Review the material and extract every line in which the word "from" occurs.

<<<<

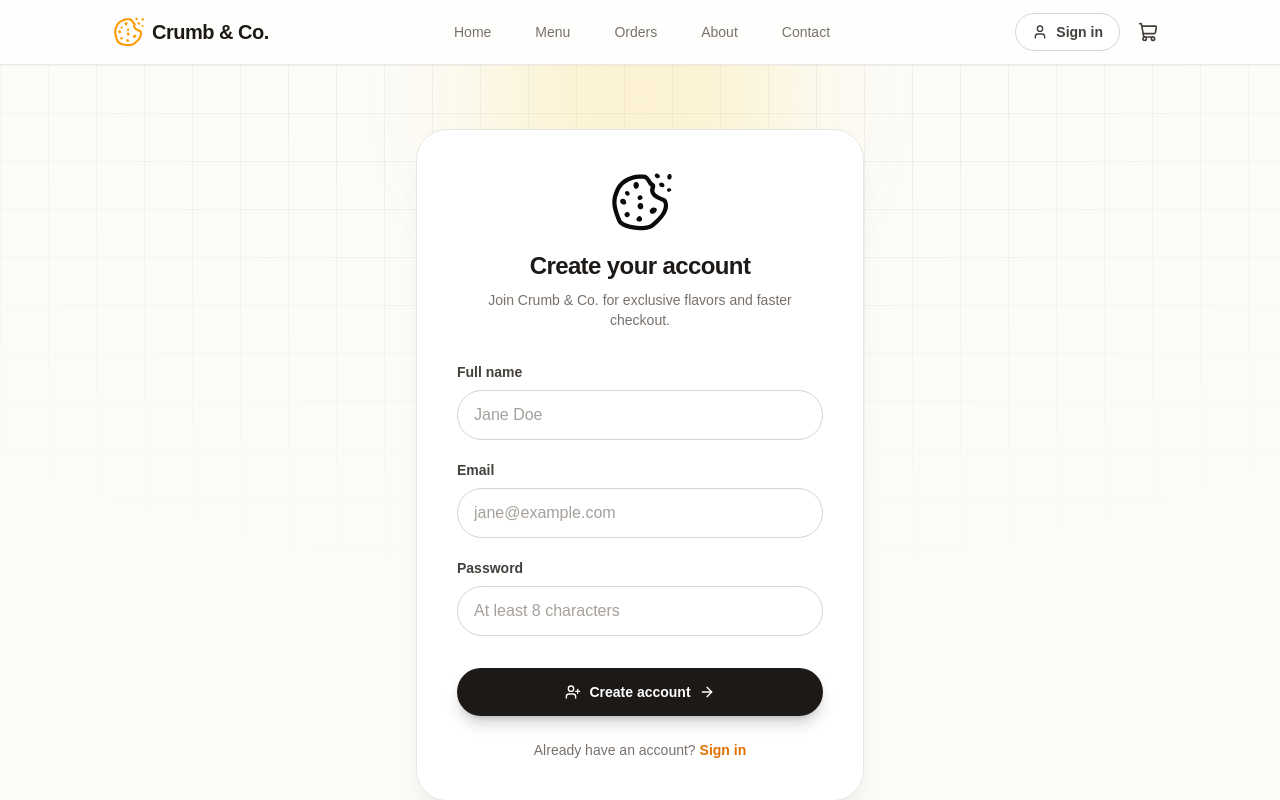
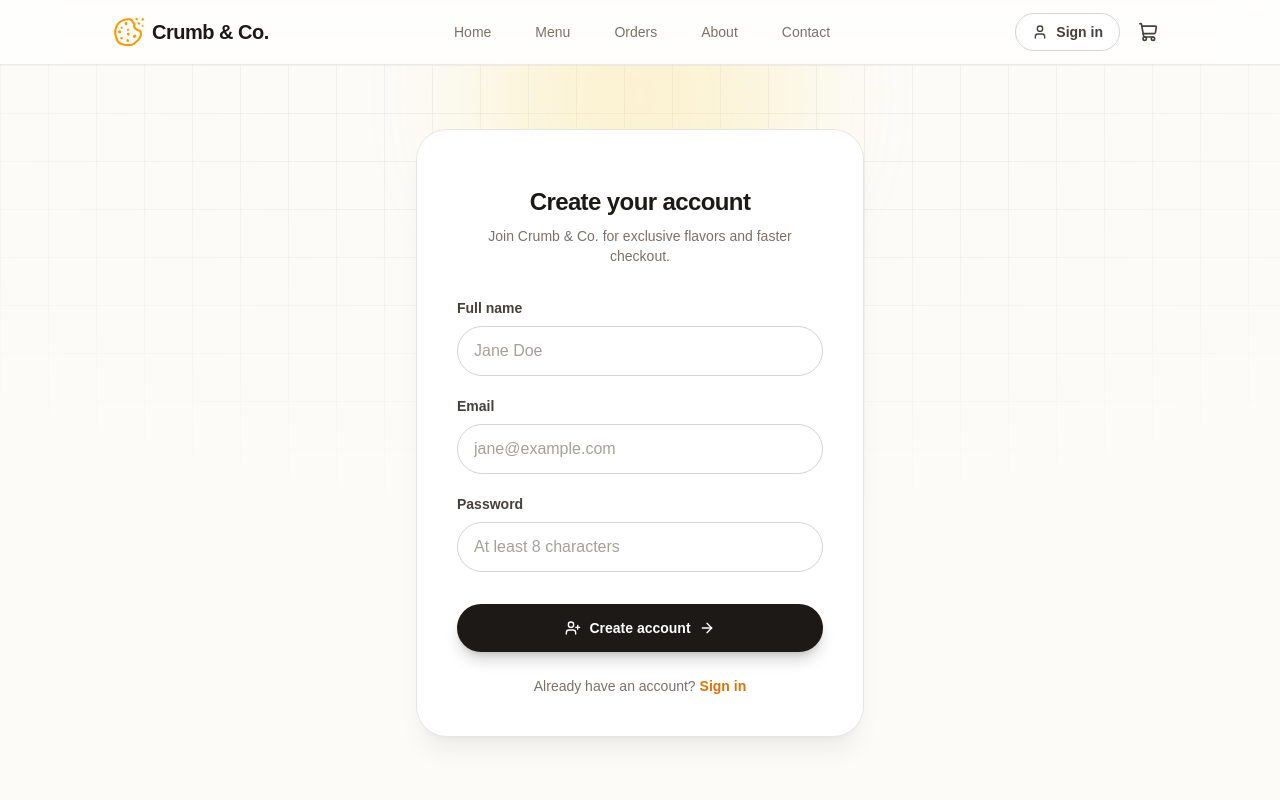
Before and after one commit to juliarina/cookie-store, a React (Vite) app: page /register in a window 1280 px wide. Shown: the top 800 px of the page. Built offline with nearby package versions, Linux system fonts and the light colour scheme.

Commit message:
style: remove cookie logo from login and register pages

```diff
--- a/src/pages/Login.tsx
+++ b/src/pages/Login.tsx
@@ -1,7 +1,6 @@
 import { useState, type FormEvent } from "react"
 import { Link, useLocation, useNavigate } from "react-router"
 import { ArrowRight, LogIn } from "lucide-react"
-import { RxCookie } from "react-icons/rx"
 import { useAuth } from "../context/AuthContext"
 
 const inputClasses =
@@ -39,7 +38,6 @@ export default function Login() {
       <div className="relative w-full max-w-md">
         <div className="rounded-3xl border border-stone-200 bg-white p-8 shadow-xl shadow-stone-900/5 sm:p-10">
           <div className="flex flex-col items-center text-center">
-            <RxCookie className="h-16 w-16" />
             <h1 className="mt-4 text-2xl font-bold tracking-tight text-stone-900">
               Welcome back
             </h1>
--- a/src/pages/Register.tsx
+++ b/src/pages/Register.tsx
@@ -1,7 +1,6 @@
 import { type FormEvent } from "react"
 import { Link, useLocation, useNavigate } from "react-router"
 import { ArrowRight, UserPlus } from "lucide-react"
-import { RxCookie } from "react-icons/rx"
 import { useAuth } from "../context/AuthContext"
 
 const inputClasses =
@@ -33,7 +32,6 @@ export default function Register() {
       <div className="relative w-full max-w-md">
         <div className="rounded-3xl border border-stone-200 bg-white p-8 shadow-xl shadow-stone-900/5 sm:p-10">
           <div className="flex flex-col items-center text-center">
-            <RxCookie className="h-16 w-16" />
             <h1 className="mt-4 text-2xl font-bold tracking-tight text-stone-900">
               Create your account
             </h1>
```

>>>>

- **Response area**
style: remove cookie logo from login and register pages
 import { useState, type FormEvent } from "react"
 import { Link, useLocation, useNavigate } from "react-router"
 import { ArrowRight, LogIn } from "lucide-react"
-import { RxCookie } from "react-icons/rx"
 import { useAuth } from "../context/AuthContext"
 import { type FormEvent } from "react"
 import { Link, useLocation, useNavigate } from "react-router"
 import { ArrowRight, UserPlus } from "lucide-react"
-import { RxCookie } from "react-icons/rx"
 import { useAuth } from "../context/AuthContext"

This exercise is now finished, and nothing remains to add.